I like Jack. As a character he is fairly strange when we are first introduced but in a way he grows on you. He is determined and you soon understand all his peculiarities which makes you admire him a little bit. The same is almost true for Mike and Marcus, with less to understand you still get to know them through their stories and how their lives have shaped who they have become and what impact that has had on how they see themselves and their relationship to their family.
Hussey’s writing style is marvellous, it doesn’t seem extra grand or very special all the time, but there are moments where you admire how everything clicks in place, and everything has its place in the story. There are other times it is almost profound in how it alludes to the future and it gives a sense of foretelling in a way, but more often than not it is profound and cleverly placed in the story. Hussey uses his words well and everything has a point, each word has a job to do, to tell us about relationships, about futures, and about who these characters are.

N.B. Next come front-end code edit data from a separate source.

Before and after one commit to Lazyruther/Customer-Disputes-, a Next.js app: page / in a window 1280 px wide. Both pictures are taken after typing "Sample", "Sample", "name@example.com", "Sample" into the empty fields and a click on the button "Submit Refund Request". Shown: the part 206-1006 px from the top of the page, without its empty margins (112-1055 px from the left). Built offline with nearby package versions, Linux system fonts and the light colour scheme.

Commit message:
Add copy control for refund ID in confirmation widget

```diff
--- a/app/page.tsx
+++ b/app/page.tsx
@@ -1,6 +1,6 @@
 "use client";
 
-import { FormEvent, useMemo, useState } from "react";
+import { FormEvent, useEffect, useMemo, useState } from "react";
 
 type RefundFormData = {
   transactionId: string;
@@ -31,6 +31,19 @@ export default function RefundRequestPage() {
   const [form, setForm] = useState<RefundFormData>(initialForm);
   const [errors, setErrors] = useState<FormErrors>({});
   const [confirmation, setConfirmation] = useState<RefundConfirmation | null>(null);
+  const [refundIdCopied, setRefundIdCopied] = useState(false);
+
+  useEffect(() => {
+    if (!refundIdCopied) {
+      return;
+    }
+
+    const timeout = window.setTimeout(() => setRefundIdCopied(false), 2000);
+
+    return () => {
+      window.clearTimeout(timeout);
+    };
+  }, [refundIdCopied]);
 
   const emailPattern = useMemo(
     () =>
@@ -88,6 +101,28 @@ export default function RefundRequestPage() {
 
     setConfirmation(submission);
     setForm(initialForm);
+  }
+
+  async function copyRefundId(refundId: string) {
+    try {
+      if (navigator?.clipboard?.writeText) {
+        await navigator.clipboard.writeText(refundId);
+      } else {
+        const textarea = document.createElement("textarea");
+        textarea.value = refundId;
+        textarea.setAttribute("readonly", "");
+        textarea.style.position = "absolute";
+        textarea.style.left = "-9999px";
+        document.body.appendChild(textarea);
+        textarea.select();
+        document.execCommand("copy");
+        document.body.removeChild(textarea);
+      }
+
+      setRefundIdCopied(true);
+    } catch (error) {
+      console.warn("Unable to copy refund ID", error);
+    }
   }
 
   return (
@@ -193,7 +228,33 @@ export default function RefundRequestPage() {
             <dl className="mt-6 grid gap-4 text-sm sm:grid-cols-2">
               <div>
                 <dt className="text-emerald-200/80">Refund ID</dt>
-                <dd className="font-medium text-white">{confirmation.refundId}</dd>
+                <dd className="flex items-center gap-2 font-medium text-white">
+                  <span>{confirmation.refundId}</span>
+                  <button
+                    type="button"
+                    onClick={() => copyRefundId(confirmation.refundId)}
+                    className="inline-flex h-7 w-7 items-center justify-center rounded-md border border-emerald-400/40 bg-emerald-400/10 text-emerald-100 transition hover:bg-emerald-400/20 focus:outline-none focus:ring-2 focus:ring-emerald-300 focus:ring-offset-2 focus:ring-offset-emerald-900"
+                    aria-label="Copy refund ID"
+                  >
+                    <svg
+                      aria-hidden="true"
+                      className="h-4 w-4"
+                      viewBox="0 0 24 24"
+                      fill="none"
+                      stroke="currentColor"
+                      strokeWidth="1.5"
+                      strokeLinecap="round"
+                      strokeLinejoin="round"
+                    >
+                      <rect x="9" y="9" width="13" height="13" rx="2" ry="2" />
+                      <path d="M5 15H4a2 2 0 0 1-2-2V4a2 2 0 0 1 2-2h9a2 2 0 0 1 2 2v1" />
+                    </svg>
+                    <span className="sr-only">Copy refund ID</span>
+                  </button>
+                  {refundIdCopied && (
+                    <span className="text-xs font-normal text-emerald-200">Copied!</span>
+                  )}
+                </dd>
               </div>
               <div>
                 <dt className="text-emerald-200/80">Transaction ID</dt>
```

Hussey has a talent in being able to capture the scene with great storytelling and you are able to picture the actions and feel the emotions really well, whether they are good, bad, or somewhere in-between. He is a master in showing not telling as information is given to us in the story and in style, not just because the reader should know but because it makes sense. Things don’t need to be addressed directly if you pay attention to what Hussey is trying to tell us through his characters and through his narrative. The answers to questions may not even be given for another chapter or until the last pages and only when it is necessary. Hussey gives the reader a story in its entirety but it is also not a story the reader is being told exactly, we are onlookers in a way. What I liked was that there weren’t moments where the story stopped to explain the missing time or other facts, instead this information is drawn out slowly; through conversation, thoughts, casual references, and by the end you know the whole story and you finish reading satisfied.

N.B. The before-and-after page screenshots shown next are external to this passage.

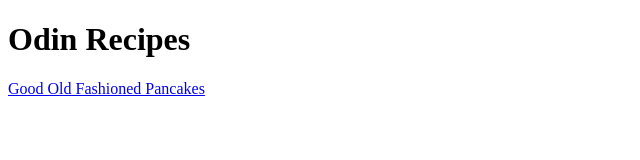
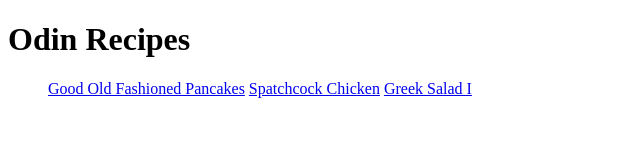
Before and after one commit to ahmedhanyh/odin-recipes, a plain HTML site: page index.html in a window 1280 px wide. Shown: the whole page, without its empty margins (0-640 px from the left). Drawn offline with Linux system fonts and the light colour scheme.

Commit message:
Edit index.html - Add links to chicken.html and salad.html

```diff
--- a/index.html
+++ b/index.html
@@ -6,6 +6,10 @@
 </head>
 <body>
     <h1>Odin Recipes</h1>
-    <a href="recipes/pancakes.html">Good Old Fashioned Pancakes</a>
+    <ul>
+        <a href="recipes/pancakes.html">Good Old Fashioned Pancakes</a>
+        <a href="recipes/chicken.html">Spatchcock Chicken</a>
+        <a href="recipes/salad.html">Greek Salad I</a>
+    </ul>
 </body>
 </html>
```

If you don’t love this book for the story, and you really do after awhile, you can’t help but admire the skill in the writing. The way Hussey has constructed this story makes you ask questions, fills in answers to other questions you didn’t know you wanted answers to and you get caught up in the smooth style and the captivating characters. We are given three points of view interchanging throughout; Jack and Mick are third person, while Marcus is given first person point of view. It is interesting why Hussey has done it this way; certainly Marcus offers more of an emotional aspect than the others. He is definitely meant to be the odd one out, even if he is still similar to his brother and father.
This is certainly a story that makes you pity Jack, and even the boys to an extent and you yearn for things to have gone differently for Jack. Though even after seeing what he has done in his life you actually don’t blame him in a strange way, he was created by his mother’s absence nature and he wasn’t able to cope, making him unable to find comfort and relief in himself or others. This is his downfall and while you are sad for him as you read his story, it isn’t until the end that you really pity him.

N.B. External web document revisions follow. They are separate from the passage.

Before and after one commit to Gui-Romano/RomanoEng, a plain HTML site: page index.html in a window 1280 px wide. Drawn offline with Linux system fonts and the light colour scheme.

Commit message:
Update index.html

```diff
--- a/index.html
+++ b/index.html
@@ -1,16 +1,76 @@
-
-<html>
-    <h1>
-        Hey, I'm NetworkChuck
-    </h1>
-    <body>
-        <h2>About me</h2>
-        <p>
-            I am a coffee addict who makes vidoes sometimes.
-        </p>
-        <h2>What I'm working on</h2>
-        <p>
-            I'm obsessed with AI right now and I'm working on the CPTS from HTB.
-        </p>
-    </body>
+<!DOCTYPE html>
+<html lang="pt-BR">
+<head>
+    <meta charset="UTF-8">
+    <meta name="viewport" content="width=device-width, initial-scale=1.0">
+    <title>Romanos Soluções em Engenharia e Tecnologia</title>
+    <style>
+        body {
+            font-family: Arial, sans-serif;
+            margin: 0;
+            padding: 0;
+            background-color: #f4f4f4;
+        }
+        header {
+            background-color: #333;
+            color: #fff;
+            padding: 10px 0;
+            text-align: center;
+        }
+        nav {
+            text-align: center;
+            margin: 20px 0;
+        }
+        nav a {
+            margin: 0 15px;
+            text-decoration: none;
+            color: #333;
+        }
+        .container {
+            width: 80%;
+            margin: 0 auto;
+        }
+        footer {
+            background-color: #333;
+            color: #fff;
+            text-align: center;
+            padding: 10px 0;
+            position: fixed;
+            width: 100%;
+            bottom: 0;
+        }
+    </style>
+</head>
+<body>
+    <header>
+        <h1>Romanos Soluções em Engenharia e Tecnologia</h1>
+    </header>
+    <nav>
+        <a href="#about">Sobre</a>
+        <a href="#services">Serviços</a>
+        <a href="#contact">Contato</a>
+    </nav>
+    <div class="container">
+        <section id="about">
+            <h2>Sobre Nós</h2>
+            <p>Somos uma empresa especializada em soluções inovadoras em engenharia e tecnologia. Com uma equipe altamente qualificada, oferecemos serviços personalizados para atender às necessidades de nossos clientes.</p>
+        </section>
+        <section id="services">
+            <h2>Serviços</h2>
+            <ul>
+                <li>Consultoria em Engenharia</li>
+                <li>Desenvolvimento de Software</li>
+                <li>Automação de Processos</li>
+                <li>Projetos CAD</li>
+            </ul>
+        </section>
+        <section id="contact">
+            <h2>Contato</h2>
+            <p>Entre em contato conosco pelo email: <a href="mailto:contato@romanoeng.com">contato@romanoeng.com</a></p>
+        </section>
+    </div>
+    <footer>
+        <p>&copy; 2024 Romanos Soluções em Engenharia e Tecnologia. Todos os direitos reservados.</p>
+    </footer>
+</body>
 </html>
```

With a narrative that keeps you hooked and a variety of characters who fill their roles so perfectly, there is little to not like about this book. While being a crime novel there isn’t actually a lot of crime, and what there is isn’t over the top or gory. It is real and practical, and only adds to the rest of the story and its characters. Hussey manages to make you root for these characters, admire them, and he makes the crime world nice somehow and makes you feel compassion and see the good guy in those who most likely don’t deserve it. It is a wonderful and captivating read.